Q1: What’s your favorite type of composition roof and why?
“Architectural composition is the most universal and widely used. It has longevity and looks good on a variety of buildings.”

Q2: What are your thoughts about pressure washing roofs?
“Pressure washing roofs tend to cause more damage than benefit. Moss treatment products are best applied early. Consistent maintenance for moss is a better approach. Once the moss gets rooted, it is a difficult process of scraping and light pressure washing. It is best to address moss in the dry months when the roots of the moss are dried out.”

Q3: For asphalt composition roofs, what are the most significant issues you discover when inspecting roofs coming to end-of-life? 
“The biggest problem with any roof coming to the end-of-life is that owners wait too long to replace them. This leads to a host of issues, ranging from (roofing) blow off, leaks, water damage, and rot-related issues.”

About Timberline Construction
Timberline performs full construction services for new construction and remodels, including services related to roofing, siding, decks, additions, etc. The company—started in 1990 by Norman—is based in Eastsound on Orcas Island, and serves Orcas Island, Shaw Island and the outer islands.
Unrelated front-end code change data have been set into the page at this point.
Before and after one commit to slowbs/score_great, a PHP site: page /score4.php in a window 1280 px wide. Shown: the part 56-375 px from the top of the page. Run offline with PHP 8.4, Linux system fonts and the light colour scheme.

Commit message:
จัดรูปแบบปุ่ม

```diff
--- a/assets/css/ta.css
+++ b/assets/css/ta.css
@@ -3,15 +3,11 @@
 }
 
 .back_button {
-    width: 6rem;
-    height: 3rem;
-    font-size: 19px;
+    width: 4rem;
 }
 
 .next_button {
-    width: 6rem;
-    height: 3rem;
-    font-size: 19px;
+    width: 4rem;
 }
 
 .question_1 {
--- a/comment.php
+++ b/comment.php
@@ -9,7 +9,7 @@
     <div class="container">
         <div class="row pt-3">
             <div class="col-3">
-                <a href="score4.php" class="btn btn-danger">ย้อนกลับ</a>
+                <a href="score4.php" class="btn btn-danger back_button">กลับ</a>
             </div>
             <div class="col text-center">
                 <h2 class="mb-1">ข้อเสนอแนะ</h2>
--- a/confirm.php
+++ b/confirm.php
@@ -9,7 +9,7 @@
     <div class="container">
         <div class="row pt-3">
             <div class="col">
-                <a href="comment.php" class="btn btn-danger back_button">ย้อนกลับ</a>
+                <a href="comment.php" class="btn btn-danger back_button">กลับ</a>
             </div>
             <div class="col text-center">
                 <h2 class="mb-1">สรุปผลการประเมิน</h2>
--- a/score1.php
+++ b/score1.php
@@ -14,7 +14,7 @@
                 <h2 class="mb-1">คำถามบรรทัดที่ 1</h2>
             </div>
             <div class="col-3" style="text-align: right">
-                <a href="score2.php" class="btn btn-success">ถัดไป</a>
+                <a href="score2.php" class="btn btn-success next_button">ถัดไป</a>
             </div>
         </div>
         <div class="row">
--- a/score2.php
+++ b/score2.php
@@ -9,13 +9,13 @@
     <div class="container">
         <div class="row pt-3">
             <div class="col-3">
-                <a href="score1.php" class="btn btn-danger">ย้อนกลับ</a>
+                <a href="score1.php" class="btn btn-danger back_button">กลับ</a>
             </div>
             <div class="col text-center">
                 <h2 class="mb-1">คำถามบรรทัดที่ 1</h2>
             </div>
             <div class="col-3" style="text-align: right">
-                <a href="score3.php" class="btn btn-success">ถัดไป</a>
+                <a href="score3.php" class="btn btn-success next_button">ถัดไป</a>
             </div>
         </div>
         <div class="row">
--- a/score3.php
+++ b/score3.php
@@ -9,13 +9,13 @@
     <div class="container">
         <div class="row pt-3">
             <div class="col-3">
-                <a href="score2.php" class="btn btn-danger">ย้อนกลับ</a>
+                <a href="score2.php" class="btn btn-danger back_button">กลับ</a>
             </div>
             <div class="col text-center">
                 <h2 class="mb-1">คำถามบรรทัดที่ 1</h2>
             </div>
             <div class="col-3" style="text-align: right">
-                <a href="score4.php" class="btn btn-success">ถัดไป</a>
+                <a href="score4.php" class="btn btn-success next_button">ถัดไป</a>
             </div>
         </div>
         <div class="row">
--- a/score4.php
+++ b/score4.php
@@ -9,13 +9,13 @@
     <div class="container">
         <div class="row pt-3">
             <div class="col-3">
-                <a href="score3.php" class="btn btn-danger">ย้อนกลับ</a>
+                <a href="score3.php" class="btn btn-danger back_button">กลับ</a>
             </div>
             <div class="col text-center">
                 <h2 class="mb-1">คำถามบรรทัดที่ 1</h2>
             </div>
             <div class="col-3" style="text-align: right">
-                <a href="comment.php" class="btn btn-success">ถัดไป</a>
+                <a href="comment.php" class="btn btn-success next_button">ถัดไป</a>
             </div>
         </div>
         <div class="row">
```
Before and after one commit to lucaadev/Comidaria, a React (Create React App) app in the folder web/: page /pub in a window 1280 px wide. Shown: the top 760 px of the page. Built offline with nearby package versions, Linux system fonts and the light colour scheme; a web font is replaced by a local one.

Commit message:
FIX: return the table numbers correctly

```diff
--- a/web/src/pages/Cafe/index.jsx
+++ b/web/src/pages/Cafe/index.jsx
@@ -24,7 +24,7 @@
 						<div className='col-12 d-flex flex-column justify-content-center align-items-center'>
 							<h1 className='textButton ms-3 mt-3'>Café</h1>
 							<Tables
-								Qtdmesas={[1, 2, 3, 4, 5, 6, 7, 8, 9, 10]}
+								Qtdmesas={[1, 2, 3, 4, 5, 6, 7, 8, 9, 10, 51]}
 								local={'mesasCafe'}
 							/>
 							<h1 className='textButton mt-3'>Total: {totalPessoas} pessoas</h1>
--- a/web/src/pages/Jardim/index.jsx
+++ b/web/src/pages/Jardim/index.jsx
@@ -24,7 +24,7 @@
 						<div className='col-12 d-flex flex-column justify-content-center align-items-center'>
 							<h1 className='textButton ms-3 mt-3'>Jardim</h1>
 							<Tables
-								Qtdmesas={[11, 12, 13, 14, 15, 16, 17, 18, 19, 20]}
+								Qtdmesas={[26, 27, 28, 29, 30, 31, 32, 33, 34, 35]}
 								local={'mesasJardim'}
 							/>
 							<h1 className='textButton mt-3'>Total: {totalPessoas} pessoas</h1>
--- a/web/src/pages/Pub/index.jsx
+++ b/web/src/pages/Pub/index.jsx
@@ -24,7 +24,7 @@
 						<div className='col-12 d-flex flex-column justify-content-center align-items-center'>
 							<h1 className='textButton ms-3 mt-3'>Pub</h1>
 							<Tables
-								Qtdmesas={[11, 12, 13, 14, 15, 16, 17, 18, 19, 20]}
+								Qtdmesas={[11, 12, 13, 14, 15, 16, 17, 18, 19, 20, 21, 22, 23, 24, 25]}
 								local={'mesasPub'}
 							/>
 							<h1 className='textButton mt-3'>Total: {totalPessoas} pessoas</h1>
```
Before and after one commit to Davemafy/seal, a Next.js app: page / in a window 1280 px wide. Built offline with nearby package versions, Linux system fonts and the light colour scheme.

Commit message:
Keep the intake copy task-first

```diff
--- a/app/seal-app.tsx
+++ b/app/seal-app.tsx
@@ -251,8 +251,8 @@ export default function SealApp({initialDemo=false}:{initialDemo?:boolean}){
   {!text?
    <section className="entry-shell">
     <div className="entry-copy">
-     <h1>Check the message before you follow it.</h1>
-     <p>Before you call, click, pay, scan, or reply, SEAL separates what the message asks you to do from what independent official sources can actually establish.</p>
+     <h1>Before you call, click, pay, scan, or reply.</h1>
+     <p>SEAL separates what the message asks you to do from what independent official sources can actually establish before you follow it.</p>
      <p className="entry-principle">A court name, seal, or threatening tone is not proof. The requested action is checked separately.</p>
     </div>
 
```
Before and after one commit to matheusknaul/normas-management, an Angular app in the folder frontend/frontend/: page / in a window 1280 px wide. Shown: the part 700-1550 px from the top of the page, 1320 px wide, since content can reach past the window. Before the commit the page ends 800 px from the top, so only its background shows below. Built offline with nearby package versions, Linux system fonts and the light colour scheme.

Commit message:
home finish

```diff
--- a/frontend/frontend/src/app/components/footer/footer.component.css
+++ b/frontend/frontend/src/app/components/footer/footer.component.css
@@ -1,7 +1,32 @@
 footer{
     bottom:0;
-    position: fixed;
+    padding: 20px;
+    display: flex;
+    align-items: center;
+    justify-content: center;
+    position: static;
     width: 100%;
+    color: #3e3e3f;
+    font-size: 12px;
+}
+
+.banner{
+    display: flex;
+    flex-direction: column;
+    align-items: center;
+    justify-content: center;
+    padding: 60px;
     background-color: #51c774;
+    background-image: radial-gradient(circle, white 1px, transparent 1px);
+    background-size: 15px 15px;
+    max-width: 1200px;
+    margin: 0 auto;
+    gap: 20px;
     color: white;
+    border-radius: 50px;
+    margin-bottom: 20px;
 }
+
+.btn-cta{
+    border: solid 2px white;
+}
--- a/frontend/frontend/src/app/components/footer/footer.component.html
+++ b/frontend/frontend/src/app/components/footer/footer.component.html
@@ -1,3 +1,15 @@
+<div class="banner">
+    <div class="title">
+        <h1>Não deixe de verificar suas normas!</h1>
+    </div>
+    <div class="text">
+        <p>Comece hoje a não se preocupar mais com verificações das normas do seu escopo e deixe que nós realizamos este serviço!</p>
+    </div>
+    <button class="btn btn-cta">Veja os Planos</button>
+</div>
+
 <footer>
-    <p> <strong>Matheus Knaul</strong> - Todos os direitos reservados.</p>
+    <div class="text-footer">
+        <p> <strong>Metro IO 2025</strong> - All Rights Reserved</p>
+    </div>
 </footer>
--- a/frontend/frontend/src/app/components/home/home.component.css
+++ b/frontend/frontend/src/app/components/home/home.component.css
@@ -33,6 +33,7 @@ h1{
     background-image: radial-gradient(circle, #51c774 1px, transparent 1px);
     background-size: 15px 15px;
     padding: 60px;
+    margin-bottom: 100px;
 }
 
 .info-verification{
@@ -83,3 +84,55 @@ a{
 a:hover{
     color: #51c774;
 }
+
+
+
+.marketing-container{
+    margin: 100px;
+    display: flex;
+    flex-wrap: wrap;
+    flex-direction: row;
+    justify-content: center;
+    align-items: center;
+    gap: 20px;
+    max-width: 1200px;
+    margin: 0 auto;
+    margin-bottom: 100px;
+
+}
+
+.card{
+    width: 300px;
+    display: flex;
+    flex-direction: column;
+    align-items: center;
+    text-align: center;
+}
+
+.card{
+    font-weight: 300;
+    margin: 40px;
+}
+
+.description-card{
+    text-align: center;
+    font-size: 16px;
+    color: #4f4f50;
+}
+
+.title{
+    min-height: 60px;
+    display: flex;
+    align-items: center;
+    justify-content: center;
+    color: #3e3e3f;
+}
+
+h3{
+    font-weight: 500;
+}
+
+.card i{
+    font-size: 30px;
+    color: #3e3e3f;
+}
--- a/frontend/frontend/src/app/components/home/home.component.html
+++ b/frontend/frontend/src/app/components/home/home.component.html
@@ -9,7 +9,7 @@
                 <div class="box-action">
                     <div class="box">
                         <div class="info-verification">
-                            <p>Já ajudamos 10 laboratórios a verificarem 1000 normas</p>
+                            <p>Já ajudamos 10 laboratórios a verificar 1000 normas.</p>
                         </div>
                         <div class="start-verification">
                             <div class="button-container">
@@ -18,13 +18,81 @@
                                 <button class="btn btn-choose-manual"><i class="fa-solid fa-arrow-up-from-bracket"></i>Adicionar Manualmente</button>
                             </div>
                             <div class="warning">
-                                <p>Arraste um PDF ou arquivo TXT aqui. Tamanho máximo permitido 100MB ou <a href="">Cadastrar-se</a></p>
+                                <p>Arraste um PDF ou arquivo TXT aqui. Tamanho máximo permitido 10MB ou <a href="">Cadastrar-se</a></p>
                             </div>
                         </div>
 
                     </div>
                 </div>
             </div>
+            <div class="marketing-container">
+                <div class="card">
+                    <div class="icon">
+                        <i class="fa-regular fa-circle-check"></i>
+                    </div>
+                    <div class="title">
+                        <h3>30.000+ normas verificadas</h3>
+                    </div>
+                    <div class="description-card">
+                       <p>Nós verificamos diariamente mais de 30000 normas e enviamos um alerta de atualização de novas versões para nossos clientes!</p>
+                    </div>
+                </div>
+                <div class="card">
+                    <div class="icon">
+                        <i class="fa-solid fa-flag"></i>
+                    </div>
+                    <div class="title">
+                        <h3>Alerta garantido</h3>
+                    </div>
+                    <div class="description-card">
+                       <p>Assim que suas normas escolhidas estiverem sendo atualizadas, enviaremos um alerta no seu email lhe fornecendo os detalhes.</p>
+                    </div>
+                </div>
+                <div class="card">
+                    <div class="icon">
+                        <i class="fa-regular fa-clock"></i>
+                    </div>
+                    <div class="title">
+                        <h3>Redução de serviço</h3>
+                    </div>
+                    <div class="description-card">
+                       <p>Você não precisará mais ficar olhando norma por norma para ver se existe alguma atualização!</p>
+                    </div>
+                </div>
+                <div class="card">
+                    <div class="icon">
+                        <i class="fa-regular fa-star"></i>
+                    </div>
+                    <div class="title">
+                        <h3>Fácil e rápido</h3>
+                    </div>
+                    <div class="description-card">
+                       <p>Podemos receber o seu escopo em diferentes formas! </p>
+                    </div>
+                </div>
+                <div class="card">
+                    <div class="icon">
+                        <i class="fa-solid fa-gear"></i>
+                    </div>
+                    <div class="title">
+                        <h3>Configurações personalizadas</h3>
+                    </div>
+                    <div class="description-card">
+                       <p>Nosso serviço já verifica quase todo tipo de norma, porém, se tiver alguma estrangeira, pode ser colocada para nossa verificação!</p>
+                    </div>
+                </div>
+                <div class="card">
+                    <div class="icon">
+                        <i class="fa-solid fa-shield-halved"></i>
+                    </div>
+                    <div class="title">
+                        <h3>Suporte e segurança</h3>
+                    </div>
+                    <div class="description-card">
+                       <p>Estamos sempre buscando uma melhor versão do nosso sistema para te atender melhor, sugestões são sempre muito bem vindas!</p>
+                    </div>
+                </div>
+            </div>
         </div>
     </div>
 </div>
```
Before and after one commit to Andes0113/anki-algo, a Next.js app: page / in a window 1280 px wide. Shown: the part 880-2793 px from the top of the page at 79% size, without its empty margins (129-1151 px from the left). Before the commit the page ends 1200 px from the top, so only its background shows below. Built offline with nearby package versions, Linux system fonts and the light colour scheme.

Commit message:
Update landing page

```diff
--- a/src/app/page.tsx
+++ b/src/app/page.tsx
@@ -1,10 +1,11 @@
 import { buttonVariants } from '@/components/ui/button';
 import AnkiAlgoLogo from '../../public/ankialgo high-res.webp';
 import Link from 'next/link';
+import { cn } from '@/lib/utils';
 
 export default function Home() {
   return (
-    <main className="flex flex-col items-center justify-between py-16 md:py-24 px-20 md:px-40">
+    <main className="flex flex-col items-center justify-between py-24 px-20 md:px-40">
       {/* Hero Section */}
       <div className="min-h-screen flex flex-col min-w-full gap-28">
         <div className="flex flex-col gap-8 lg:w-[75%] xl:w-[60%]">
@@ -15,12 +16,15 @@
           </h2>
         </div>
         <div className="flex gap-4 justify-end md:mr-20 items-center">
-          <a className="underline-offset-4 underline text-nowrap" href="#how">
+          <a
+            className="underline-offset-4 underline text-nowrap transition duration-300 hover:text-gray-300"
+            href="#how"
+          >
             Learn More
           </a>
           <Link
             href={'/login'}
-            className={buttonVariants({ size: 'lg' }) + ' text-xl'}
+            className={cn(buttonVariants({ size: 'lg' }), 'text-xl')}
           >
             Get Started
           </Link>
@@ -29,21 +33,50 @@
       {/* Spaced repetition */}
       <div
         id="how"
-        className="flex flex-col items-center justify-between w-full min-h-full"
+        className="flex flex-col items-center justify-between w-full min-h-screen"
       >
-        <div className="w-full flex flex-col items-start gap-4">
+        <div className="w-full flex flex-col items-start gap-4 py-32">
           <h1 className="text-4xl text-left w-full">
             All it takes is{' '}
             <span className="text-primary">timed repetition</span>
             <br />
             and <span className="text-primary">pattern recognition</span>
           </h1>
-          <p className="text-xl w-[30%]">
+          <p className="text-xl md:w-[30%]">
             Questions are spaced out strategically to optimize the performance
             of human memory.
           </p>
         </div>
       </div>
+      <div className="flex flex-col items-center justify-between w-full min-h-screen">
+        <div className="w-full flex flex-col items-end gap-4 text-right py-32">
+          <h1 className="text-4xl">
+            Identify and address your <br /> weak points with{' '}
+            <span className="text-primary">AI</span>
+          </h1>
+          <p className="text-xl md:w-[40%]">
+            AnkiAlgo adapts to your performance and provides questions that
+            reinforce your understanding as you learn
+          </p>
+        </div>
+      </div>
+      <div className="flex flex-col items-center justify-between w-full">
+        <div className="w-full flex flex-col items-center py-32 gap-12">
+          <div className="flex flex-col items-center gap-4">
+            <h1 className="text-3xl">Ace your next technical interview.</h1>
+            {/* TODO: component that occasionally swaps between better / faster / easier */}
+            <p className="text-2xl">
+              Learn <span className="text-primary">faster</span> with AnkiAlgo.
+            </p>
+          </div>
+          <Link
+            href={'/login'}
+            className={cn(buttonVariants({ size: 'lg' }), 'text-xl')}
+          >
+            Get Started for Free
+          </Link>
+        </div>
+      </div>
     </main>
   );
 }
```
“We are a small, hands-on crew, which ensures quality for our customers,” Flint said. A big thanks to Norman and Timberline for their responses.

Questions or comments about roofing or home inspections in general? Go “All” in and tweet us (@AIHomeInspect).

Temperature pressure relief (TPR) valves

Pictured here is a typical TPR (temperature-pressure-relief) valve, installed on all water heaters.  Code requires the installation of a ¾-inch solid pipe, discharging to the exterior or extending to within six (6) inches of the floor for safety reasons.  The TPR valve is designed to discharge high temperature and/or high pressure water if the water heater overheats or develops too much internal pressure.  Without a TPR valve, the water heater could literally blow up in the event of overheating or excessive pressure build-up.  The reason we extend the pipe is because, in the event that it discharges, we don’t want it discharging high pressure, high temperature water towards a person which would be a definite safety issue.   This was discovered at a recent home inspection on Shaw Island in the San Juan Islands.